Furthermore, they highlight that the resolution’s sole purpose was to allow all shareholders, whose interests the board of directors is responsible for protecting, to express their opinions on the company's governance. “Voting on this proposed resolution would have had no other consequence for the company than to allow shareholders to share their views, and in doing so to send a signal to the board of directors as it reflects on corporate governance”, stated Vincent Kaufmann, CEO of the Ethos Foundation.

Widespread good practice

The separation of roles is now widely recognised as good corporate governance practice.
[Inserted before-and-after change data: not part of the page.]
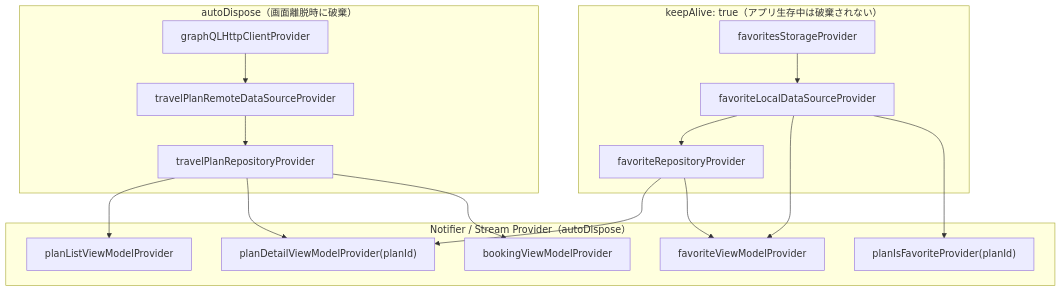
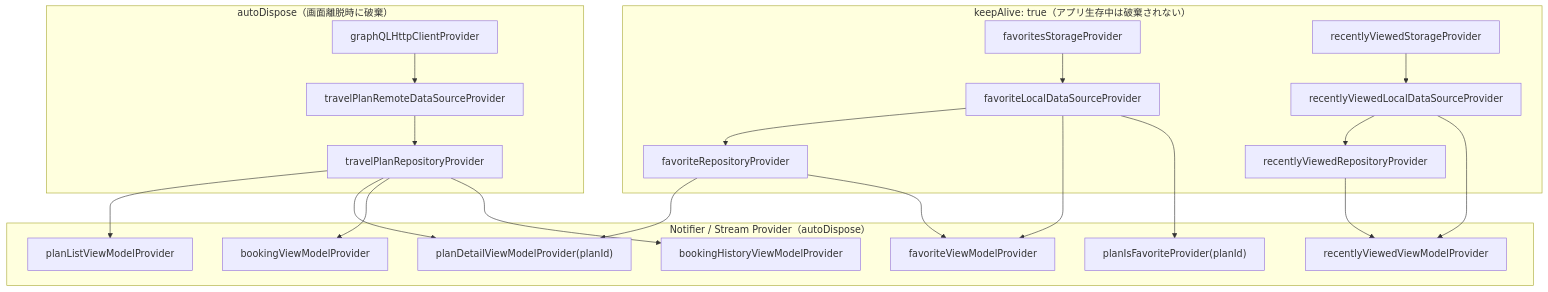
One commit to fumiyasac/travel_booking changed the fourth of 13 diagrams in architecture_guidance.md. Above: the diagram before and after it, drawn with Mermaid. The commit also changed other lines of this file and 5 other files, not shown here.

````diff
--- a/architecture_guidance.md
+++ b/architecture_guidance.md
@@ -277,32 +292,41 @@
 ```mermaid
 graph TD
     subgraph keep["keepAlive: true（アプリ生存中は破棄されない）"]
         FavStorage["favoritesStorageProvider"]
         FavDS["favoriteLocalDataSourceProvider"]
         FavRepo["favoriteRepositoryProvider"]
         FavStorage --> FavDS --> FavRepo
+        RVStorage["recentlyViewedStorageProvider"]
+        RVDS["recentlyViewedLocalDataSourceProvider"]
+        RVRepo["recentlyViewedRepositoryProvider"]
+        RVStorage --> RVDS --> RVRepo
     end
 
     subgraph auto["autoDispose（画面離脱時に破棄）"]
         GQL["graphQLHttpClientProvider"]
         TPRemoteDS["travelPlanRemoteDataSourceProvider"]
         TPRepo["travelPlanRepositoryProvider"]
         GQL --> TPRemoteDS --> TPRepo
     end
 
     subgraph notifiers["Notifier / Stream Provider（autoDispose）"]
         PlanListVM["planListViewModelProvider"]
         PlanDetailVM["planDetailViewModelProvider(planId)"]
         BookingVM["bookingViewModelProvider"]
         FavVM["favoriteViewModelProvider"]
+        BookingHistVM["bookingHistoryViewModelProvider"]
+        RVVM["recentlyViewedViewModelProvider"]
         PlanIsFav["planIsFavoriteProvider(planId)"]
     end
 
     TPRepo --> PlanListVM
     TPRepo --> PlanDetailVM
     FavRepo --> PlanDetailVM
     TPRepo --> BookingVM
     FavDS --> FavVM
     FavRepo --> FavVM
+    TPRepo --> BookingHistVM
+    RVDS --> RVVM
+    RVRepo --> RVVM
     FavDS --> PlanIsFav
 ```
````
It separates responsibilities for management and control, ensures a balance of power within the company and strengthens the board's ability to take independent decisions and supervise management.

In France, only 12 companies in the CAC 40 index still combine the roles, 14 fewer than in 2016. In the UK, less than 5% of listed companies have a chairperson/CEO, while the practice is banned in Germany. In the United States, combining roles is also becoming less common as it now concerns 44% of S&P 500 companies, 13% less than ten years ago.

The possibility to file shareholder resolutions on the separation of roles is standard practice in the United States. Furthermore, the Ethos Foundation has already filed such resolutions at the AGMs of several Swiss companies in the past.

The board's decision not to accept the proposed resolution, despite compliance with all applicable rules, sends a very negative signal with regards to the company's willingness to dialogue with its shareholders. In light of the board of directors’ flagrant disregard for shareholder rights, the Ethos Foundation and several co-filers felt compelled to turn to the commercial court for protection. They are now waiting for a court ruling before the AGM so that the proposed resolution can be submitted to a shareholder vote.

General meetings